A group of Deakin alumni have teamed up in the US to advance the technology behind DNA analysis.
Systems for quick, high-volume sequencing of DNA at relatively low cost have led to many recent medical breakthroughs.
However, the research that goes into developing such systems has also undergone some big leaps forward, and Deakin University alumni are behind some of the most innovative developments.
“We produce tools that enable new biological discoveries and help researchers to see things that couldn’t be seen before, whether they were hidden or couldn’t be found with existing technology,” said Ben Hindson, company executive and former Deakin PhD student.
“Our products give other scientists the means to understand really complex biological problems.”
A post-doctoral position at national security laboratory Lawrence Livermore National Laboratory lured Dr Hindson to the US, but the entrepreneurial chemist is now working on his second company specialising in cutting-edge laboratory equipment.
“Rather than building tools solely for government, I wanted to build tools that could be used more widely in the research community, and then build a business out of it.”
Dr Hindson is Chief Scientific Officer, President and co-founder of 10x Genomics, a sequencing technology company in Pleasanton, California. He completed his Bachelor of Science in Chemistry and PhD in Analytical Chemistry at Deakin in 2001, under the supervision of Alfred Deakin Professor and Personal Chair Neil Barnett.
Dr Hindson’s first company, Quantalife, established with fellow scientists from Lawrence Livermore, developed a droplet digital polymerase chain reaction (PCR) system that provided quantification of target molecules with a previously unachievable level of precision and sensitivity. Quantalife was bought out by a much larger company, Bio-Rad, in 2011.
At 10x Genomics, as he did at Quantalife, Dr Hindson has worked with an ever-expanding group of Deakin alumni. He is currently working with five Deakin alumni at 10x Genomics, including his brother Dr Chris Hindson, now 10x Genomics’ Senior Director of Chemistry, who also completed his PhD under Professor Barnett.
Dr Ben Hindson said what stood out about his fellow Deakin graduates was their ability to apply their experience in one field to completely different problems in another.
“They’re good at solving problems. They have a solid understanding of the fundamentals and they have practical experience as well,” he said.
“They might be green with respect to US industry, but they adapt and work really hard to deliver results that people appreciate and that drive the company forward.
“We’ve had a great success rate as well in recruiting Deakin graduates. Everybody who has come over has ended up staying.”
Dr Hindson said the value of working with people from different scientific and business fields had driven the success of Quantalife and now 10x Genomics.
“You can come up with entirely new systems or abilities by working together to solve problems,” he said.
“We brought in folks who had marketing and industry experience and they helped us define the products we needed to build. We learnt as we went how to build the business based around a certain technology.”
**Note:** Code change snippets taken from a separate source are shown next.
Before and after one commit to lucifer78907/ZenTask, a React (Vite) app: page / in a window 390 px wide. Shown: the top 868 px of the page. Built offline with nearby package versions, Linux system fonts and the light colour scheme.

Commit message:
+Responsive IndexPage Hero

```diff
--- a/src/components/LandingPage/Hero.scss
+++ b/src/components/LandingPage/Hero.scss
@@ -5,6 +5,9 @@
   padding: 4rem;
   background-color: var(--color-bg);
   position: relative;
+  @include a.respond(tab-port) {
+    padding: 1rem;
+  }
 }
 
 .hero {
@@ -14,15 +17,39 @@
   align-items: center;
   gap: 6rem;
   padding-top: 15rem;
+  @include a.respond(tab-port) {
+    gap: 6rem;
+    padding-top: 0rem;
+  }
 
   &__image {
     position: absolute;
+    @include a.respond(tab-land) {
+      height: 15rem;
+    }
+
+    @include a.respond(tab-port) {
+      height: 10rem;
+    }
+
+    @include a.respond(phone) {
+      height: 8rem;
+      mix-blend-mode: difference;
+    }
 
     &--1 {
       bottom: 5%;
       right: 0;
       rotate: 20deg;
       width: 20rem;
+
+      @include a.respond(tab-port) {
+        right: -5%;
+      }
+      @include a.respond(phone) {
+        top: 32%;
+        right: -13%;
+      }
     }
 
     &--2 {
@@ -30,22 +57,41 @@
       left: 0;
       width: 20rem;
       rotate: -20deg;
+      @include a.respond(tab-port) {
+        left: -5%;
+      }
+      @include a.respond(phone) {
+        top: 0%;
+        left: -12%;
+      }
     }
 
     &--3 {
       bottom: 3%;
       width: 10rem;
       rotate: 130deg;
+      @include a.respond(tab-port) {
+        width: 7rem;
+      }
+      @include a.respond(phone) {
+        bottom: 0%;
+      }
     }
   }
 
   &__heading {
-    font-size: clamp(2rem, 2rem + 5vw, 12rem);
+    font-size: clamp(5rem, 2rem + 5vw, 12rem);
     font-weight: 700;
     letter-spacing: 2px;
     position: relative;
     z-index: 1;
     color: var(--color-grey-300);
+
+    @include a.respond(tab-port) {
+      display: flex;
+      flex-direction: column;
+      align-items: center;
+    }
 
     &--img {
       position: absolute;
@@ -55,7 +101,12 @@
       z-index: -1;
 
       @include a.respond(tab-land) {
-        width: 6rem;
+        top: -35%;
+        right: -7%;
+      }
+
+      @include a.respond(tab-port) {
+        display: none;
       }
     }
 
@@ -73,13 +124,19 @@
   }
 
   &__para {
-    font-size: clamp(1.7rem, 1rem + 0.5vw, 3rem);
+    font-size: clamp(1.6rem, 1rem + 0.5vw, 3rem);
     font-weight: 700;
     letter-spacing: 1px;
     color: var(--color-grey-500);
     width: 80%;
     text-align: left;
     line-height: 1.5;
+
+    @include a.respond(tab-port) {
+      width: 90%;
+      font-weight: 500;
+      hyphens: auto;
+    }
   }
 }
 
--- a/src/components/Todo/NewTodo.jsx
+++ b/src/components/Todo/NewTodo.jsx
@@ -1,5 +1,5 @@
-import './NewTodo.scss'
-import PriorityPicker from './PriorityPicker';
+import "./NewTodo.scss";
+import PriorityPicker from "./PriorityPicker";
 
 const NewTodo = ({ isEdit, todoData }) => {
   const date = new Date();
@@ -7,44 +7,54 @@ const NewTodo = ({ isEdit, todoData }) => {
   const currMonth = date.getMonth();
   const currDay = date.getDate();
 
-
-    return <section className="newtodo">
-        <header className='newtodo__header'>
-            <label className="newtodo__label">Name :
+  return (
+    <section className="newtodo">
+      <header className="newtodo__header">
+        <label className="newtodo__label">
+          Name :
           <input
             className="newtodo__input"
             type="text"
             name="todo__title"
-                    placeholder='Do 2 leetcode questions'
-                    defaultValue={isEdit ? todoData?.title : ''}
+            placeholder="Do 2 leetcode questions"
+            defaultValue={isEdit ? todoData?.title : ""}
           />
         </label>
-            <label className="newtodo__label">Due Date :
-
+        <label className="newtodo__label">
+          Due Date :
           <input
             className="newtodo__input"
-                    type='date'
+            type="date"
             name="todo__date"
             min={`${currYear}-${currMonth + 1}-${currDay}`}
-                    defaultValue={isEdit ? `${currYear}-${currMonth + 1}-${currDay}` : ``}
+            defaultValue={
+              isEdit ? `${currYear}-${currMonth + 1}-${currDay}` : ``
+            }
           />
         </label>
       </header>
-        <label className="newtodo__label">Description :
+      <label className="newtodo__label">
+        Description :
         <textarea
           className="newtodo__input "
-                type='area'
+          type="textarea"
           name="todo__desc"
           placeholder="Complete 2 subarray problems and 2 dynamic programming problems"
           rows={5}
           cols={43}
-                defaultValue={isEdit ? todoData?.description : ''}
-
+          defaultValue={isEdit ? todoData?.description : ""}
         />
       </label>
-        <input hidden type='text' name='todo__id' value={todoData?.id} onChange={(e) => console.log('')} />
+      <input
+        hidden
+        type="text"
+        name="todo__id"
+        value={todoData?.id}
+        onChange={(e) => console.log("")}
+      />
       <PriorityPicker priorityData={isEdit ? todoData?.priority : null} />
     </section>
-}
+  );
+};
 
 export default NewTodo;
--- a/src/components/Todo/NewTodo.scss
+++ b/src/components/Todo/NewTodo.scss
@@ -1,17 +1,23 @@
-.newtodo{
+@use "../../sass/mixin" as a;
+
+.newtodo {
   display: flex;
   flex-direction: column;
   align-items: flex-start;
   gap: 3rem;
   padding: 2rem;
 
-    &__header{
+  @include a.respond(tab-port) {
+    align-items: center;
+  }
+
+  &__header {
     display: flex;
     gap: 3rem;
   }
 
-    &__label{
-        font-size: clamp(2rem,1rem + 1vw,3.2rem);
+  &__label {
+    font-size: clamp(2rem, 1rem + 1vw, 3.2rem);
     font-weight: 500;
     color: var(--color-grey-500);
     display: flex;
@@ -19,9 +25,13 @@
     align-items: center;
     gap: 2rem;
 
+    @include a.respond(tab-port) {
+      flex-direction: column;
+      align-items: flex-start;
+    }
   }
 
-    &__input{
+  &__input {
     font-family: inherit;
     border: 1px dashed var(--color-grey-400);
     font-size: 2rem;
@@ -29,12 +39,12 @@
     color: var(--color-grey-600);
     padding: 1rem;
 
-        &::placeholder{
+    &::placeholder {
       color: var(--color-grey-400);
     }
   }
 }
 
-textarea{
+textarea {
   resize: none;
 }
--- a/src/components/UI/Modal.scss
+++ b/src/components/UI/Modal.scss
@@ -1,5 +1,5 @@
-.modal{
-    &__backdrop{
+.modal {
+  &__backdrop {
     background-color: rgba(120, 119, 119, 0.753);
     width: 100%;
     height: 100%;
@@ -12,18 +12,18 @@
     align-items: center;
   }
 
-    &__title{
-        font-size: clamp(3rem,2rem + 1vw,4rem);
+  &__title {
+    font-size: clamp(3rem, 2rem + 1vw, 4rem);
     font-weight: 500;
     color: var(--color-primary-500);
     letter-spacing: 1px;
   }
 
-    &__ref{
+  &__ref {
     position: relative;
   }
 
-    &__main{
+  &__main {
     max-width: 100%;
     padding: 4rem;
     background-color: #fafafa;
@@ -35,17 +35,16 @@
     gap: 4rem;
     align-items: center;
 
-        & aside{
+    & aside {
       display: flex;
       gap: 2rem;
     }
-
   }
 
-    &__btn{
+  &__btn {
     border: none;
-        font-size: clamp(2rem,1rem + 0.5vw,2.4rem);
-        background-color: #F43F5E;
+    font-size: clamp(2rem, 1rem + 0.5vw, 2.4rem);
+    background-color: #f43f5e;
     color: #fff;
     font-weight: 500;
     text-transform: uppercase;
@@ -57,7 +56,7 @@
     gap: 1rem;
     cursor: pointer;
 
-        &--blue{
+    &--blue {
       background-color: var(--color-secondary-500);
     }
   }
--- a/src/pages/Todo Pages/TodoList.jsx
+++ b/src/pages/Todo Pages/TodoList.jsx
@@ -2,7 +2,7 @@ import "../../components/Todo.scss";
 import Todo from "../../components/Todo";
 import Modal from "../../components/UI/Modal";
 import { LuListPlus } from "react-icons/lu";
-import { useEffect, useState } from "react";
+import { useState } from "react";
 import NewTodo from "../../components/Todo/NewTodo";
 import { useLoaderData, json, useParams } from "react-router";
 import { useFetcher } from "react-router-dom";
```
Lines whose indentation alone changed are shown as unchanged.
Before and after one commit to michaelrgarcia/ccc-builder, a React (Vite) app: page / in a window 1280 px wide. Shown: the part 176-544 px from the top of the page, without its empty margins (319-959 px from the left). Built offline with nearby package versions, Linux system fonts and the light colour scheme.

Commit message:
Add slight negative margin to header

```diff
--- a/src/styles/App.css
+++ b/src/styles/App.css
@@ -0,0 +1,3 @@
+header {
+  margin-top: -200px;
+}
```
Although Dr Hindson no longer spends much time in the lab, he stills finds the results of his company’s research into the development of cutting edge equipment rewarding.
“Ground-breaking cancer research and other discoveries are being made possible through our technology,” he said.
“It’s exciting to be part of that.”
Deakin’s Professor Barnett, who maintains regular contact with the Hindson brothers and has seen a number of his former PhD students join them in California, says the success of the Deakin alumni demonstrates how well the University trains its students in the fundamentals of research.
“We equip our graduates to deal with new things,” he said.
“I didn’t teach Ben and Chris how to run a business. I taught them chemistry, but if you teach students how to solve fundamental problems they can tackle anything.”
This story was published by Deakin Research on 18 May 2017.
The Centre for Chemistry and Biotechnology (CCB) investigates how molecules are made, how they can be used and how they work in complex biological systems. Our research falls into two major areas: biotechnology and chemistry. CCB currently has five major research strands: separation and analysis, molecule building, aquaculture, industrial biotechnology and agricultural biotechnology.View Website